DATA FOR THIS EXERCISE section start
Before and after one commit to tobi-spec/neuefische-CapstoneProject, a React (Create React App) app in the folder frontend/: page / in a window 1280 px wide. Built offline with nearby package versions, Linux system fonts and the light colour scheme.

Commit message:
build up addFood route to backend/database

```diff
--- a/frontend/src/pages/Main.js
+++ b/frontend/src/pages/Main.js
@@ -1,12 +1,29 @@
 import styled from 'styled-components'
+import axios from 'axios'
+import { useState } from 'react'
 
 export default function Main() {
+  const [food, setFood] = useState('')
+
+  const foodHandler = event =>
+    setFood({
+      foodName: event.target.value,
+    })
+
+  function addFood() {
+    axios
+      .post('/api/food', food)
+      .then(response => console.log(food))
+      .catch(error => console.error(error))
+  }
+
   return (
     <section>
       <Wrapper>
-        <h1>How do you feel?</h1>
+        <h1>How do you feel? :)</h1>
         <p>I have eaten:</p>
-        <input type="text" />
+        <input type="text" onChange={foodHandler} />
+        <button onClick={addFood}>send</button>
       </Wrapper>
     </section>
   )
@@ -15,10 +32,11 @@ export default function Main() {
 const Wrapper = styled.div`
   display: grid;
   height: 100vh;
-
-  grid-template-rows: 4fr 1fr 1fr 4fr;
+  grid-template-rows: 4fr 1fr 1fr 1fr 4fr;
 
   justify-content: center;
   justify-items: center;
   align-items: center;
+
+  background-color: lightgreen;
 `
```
DATA FOR THIS EXERCISE section end
_TASK STATEMENT_
Write out every line of the data again, exactly as it reads.

_TASK ANSWER_
Before and after one commit to tobi-spec/neuefische-CapstoneProject, a React (Create React App) app in the folder frontend/: page / in a window 1280 px wide. Built offline with nearby package versions, Linux system fonts and the light colour scheme.

Commit message:
build up addFood route to backend/database

```diff
--- a/frontend/src/pages/Main.js
+++ b/frontend/src/pages/Main.js
@@ -1,12 +1,29 @@
 import styled from 'styled-components'
+import axios from 'axios'
+import { useState } from 'react'
 
 export default function Main() {
+  const [food, setFood] = useState('')
+
+  const foodHandler = event =>
+    setFood({
+      foodName: event.target.value,
+    })
+
+  function addFood() {
+    axios
+      .post('/api/food', food)
+      .then(response => console.log(food))
+      .catch(error => console.error(error))
+  }
+
   return (
     <section>
       <Wrapper>
-        <h1>How do you feel?</h1>
+        <h1>How do you feel? :)</h1>
         <p>I have eaten:</p>
-        <input type="text" />
+        <input type="text" onChange={foodHandler} />
+        <button onClick={addFood}>send</button>
       </Wrapper>
     </section>
   )
@@ -15,10 +32,11 @@ export default function Main() {
 const Wrapper = styled.div`
   display: grid;
   height: 100vh;
-
-  grid-template-rows: 4fr 1fr 1fr 4fr;
+  grid-template-rows: 4fr 1fr 1fr 1fr 4fr;
 
   justify-content: center;
   justify-items: center;
   align-items: center;
+
+  background-color: lightgreen;
 `
```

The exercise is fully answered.